» EXERCISE MATERIALS
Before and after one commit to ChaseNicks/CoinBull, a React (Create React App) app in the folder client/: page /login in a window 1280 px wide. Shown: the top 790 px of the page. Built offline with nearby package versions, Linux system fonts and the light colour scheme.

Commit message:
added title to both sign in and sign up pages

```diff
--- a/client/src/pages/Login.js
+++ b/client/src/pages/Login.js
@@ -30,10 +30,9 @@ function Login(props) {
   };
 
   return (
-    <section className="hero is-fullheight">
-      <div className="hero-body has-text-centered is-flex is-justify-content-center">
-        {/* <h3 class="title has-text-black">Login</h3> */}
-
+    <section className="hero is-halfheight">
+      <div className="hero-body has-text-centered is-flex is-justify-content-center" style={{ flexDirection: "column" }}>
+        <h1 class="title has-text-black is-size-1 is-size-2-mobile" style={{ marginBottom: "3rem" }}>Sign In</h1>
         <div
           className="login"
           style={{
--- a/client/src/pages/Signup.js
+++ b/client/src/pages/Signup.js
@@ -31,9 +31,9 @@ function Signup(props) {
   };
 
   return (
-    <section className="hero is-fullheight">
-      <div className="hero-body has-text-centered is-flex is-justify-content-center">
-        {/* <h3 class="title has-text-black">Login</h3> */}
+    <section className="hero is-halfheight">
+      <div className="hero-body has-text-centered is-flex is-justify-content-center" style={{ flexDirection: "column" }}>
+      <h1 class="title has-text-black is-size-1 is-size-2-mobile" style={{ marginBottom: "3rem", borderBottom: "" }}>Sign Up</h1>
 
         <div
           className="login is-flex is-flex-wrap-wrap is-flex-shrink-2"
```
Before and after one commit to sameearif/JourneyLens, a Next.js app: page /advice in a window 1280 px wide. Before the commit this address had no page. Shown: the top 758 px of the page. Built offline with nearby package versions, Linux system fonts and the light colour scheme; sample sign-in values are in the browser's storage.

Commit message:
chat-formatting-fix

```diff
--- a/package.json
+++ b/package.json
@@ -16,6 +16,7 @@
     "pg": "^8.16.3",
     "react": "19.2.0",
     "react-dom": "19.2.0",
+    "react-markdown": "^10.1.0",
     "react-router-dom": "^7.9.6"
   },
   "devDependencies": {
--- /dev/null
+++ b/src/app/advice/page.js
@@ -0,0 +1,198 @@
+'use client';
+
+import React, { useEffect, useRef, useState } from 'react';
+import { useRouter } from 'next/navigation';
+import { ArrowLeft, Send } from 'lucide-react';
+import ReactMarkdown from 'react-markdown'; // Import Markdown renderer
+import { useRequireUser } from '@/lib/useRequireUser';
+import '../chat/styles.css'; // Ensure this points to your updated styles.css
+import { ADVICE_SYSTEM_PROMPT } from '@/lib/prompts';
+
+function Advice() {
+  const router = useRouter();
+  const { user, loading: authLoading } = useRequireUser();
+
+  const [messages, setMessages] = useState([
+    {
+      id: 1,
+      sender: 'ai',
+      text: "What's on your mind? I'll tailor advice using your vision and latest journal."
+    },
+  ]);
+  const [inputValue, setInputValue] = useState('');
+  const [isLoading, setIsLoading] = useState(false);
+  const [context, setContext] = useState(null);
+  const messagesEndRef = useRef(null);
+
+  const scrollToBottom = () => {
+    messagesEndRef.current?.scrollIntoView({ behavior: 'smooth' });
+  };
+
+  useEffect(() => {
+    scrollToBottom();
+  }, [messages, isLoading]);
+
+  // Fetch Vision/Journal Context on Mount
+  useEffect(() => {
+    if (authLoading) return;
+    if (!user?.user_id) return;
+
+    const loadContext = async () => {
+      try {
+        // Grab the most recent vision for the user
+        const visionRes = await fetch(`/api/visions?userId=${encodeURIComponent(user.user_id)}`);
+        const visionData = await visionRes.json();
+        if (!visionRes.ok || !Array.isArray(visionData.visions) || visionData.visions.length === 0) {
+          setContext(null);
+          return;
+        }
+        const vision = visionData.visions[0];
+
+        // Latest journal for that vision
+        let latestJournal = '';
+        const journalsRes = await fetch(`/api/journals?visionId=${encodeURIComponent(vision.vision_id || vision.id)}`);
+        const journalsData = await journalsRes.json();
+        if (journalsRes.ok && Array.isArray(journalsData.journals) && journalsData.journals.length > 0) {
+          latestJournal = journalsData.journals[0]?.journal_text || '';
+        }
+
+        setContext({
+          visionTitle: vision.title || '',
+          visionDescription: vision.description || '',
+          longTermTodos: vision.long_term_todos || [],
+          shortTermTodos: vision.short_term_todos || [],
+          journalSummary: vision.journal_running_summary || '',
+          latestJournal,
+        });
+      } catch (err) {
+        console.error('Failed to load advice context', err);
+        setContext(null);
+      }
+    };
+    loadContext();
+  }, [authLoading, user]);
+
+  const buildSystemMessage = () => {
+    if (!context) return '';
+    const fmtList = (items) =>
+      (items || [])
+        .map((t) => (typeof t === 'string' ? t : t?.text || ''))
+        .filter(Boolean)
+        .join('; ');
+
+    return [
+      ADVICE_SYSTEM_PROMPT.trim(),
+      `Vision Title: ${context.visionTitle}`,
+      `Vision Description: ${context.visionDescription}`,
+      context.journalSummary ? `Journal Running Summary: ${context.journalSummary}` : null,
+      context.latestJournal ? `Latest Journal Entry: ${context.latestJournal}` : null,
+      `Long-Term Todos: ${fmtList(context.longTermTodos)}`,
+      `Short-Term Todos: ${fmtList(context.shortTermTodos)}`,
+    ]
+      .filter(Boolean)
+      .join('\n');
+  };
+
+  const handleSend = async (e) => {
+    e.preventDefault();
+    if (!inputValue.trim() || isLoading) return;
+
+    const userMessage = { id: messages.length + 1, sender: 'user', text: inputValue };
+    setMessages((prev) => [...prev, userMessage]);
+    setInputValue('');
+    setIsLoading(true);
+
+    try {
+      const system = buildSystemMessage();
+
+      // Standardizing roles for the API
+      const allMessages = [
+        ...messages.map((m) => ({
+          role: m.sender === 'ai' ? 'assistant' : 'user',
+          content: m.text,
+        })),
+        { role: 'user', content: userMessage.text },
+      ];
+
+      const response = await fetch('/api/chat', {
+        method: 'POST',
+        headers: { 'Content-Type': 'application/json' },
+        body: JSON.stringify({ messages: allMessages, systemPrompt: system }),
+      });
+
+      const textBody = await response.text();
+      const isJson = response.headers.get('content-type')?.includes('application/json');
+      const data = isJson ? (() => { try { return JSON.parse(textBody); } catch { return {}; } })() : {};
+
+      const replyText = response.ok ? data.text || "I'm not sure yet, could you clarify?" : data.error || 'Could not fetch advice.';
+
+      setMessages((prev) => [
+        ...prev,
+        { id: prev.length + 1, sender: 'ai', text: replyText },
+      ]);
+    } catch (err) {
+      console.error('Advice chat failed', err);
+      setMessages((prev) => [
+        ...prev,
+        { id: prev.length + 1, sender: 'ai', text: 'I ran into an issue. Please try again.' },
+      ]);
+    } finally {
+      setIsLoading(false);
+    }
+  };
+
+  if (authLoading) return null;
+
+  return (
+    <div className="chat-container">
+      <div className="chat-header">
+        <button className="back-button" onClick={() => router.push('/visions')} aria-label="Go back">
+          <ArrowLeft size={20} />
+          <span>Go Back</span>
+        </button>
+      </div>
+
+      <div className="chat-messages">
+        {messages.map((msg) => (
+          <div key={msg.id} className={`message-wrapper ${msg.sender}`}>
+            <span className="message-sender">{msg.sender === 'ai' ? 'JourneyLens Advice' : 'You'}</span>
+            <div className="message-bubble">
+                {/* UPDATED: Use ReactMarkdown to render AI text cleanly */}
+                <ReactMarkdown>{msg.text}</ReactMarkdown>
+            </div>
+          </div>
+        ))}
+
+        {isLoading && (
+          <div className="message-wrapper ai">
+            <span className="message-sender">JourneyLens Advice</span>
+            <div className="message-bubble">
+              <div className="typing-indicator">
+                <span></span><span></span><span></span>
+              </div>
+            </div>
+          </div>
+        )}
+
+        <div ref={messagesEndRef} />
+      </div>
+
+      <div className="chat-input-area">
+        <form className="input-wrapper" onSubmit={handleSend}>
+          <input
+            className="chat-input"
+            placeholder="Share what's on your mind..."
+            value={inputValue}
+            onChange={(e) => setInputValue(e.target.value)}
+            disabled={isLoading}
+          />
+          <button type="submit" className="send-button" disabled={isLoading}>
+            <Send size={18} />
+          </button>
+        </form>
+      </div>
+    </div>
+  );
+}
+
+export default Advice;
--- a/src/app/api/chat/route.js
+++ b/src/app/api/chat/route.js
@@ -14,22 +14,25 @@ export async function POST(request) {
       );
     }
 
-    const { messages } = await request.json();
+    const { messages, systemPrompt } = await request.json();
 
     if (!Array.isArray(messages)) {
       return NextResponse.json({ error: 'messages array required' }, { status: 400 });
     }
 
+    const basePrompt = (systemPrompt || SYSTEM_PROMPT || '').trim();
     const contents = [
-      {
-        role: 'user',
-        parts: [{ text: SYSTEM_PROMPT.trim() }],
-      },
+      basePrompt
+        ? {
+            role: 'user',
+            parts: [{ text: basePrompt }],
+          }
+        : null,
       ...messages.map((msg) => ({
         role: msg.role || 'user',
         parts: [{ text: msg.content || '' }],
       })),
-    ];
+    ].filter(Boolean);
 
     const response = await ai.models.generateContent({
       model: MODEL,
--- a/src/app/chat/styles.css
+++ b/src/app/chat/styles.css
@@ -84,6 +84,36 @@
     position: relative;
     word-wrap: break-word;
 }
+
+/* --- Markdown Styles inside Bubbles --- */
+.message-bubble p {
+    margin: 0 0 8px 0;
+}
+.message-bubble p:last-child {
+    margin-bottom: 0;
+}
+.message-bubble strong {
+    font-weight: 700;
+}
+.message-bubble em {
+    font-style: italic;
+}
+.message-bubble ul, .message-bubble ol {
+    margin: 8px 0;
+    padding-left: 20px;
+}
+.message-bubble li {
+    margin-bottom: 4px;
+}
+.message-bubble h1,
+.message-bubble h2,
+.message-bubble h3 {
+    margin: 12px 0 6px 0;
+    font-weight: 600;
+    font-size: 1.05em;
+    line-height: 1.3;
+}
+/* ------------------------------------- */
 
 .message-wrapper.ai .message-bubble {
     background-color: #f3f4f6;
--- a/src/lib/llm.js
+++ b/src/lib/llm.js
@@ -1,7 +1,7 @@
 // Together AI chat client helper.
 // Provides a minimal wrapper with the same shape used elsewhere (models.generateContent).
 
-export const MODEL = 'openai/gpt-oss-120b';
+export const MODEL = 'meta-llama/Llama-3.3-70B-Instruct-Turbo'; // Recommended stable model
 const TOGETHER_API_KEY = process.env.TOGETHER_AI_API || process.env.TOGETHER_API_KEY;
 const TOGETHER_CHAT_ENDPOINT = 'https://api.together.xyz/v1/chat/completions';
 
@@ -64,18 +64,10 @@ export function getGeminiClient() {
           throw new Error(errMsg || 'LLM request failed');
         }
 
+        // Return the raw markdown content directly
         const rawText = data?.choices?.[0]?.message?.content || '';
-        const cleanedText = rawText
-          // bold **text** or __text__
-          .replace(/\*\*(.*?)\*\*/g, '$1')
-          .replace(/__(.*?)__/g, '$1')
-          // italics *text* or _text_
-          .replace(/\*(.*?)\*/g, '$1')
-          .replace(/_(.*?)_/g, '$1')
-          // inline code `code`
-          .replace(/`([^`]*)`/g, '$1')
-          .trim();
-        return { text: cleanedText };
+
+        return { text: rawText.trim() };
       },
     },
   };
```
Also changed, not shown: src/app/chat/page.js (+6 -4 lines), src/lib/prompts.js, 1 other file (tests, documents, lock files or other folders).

» WHAT TO DO
Only lines holding the word "buildSystemMessage" are wanted, so copy each of them from the records above.

» YOUR RESPONSE
+  const buildSystemMessage = () => {
+      const system = buildSystemMessage();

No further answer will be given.